**ASSIGNMENT**
Go through the entries, filter for the word "liquidity", and copy every line that has it.

§

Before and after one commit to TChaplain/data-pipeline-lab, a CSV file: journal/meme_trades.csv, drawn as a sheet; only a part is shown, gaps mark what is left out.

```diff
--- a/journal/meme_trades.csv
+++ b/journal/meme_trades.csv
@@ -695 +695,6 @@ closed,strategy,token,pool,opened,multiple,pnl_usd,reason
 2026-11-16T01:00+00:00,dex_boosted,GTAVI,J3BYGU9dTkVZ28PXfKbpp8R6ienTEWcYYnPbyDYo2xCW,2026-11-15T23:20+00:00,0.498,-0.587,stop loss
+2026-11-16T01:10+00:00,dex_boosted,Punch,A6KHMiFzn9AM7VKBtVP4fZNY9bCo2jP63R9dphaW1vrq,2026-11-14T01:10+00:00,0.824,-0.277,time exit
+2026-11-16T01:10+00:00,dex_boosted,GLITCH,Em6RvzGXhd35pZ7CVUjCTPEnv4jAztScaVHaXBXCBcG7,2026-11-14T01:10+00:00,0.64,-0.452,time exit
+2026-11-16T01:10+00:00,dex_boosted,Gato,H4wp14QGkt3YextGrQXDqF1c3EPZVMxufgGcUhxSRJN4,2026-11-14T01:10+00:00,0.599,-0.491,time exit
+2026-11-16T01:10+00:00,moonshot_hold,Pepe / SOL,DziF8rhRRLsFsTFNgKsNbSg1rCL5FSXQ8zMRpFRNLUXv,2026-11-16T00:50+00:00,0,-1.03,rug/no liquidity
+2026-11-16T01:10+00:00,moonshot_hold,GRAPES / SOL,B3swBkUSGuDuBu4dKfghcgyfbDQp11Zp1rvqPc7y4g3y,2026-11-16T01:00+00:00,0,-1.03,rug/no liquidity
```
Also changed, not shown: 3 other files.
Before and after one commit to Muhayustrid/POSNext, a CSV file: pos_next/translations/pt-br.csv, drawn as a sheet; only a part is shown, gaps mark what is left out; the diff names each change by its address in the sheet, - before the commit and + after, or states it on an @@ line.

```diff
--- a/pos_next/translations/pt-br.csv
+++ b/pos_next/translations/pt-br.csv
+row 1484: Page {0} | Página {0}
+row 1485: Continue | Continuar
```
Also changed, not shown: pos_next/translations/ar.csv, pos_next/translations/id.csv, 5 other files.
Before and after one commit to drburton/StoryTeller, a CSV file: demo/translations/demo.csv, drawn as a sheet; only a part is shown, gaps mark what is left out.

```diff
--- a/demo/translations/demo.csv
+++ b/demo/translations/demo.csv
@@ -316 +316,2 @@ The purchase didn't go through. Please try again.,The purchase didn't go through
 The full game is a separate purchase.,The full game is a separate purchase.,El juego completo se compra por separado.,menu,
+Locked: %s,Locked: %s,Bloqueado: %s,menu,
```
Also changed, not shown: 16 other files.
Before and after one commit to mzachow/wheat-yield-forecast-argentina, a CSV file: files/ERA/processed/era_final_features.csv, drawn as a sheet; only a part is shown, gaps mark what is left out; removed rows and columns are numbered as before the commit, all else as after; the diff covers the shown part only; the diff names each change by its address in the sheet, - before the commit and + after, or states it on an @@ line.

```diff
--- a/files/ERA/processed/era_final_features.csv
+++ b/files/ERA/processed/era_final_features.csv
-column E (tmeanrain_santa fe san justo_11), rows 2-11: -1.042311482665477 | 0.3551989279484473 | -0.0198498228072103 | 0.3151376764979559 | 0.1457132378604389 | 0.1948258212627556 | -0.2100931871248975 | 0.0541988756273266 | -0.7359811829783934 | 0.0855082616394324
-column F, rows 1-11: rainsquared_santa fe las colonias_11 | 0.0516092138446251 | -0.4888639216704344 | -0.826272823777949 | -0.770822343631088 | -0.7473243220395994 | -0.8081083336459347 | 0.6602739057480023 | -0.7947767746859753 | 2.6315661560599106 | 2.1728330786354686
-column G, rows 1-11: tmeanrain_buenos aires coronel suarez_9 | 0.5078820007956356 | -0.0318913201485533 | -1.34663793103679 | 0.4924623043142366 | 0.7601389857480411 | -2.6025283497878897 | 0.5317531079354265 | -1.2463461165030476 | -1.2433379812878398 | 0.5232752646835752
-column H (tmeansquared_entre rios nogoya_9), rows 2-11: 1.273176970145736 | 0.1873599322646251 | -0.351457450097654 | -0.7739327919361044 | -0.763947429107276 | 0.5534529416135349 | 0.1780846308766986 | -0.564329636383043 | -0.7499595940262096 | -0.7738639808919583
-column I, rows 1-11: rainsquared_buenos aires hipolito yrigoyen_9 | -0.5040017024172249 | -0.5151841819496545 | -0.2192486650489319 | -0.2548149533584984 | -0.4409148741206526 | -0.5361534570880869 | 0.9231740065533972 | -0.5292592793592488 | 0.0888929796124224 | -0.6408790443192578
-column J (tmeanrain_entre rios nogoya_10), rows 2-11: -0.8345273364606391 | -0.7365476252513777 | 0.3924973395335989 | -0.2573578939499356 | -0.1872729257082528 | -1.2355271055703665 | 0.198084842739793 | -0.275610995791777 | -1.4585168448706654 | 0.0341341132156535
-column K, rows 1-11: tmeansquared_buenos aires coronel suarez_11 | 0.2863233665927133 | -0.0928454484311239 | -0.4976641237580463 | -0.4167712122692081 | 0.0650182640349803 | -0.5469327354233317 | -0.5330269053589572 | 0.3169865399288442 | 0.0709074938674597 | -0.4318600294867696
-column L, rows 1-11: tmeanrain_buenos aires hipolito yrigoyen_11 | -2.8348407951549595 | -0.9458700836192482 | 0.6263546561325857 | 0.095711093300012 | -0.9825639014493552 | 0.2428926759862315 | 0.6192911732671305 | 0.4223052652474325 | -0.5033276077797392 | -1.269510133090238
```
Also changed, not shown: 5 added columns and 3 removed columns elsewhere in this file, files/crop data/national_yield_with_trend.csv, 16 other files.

§

**THE ANSWER**
+2026-11-16T01:10+00:00,moonshot_hold,Pepe / SOL,DziF8rhRRLsFsTFNgKsNbSg1rCL5FSXQ8zMRpFRNLUXv,2026-11-16T00:50+00:00,0,-1.03,rug/no liquidity
+2026-11-16T01:10+00:00,moonshot_hold,GRAPES / SOL,B3swBkUSGuDuBu4dKfghcgyfbDQp11Zp1rvqPc7y4g3y,2026-11-16T01:00+00:00,0,-1.03,rug/no liquidity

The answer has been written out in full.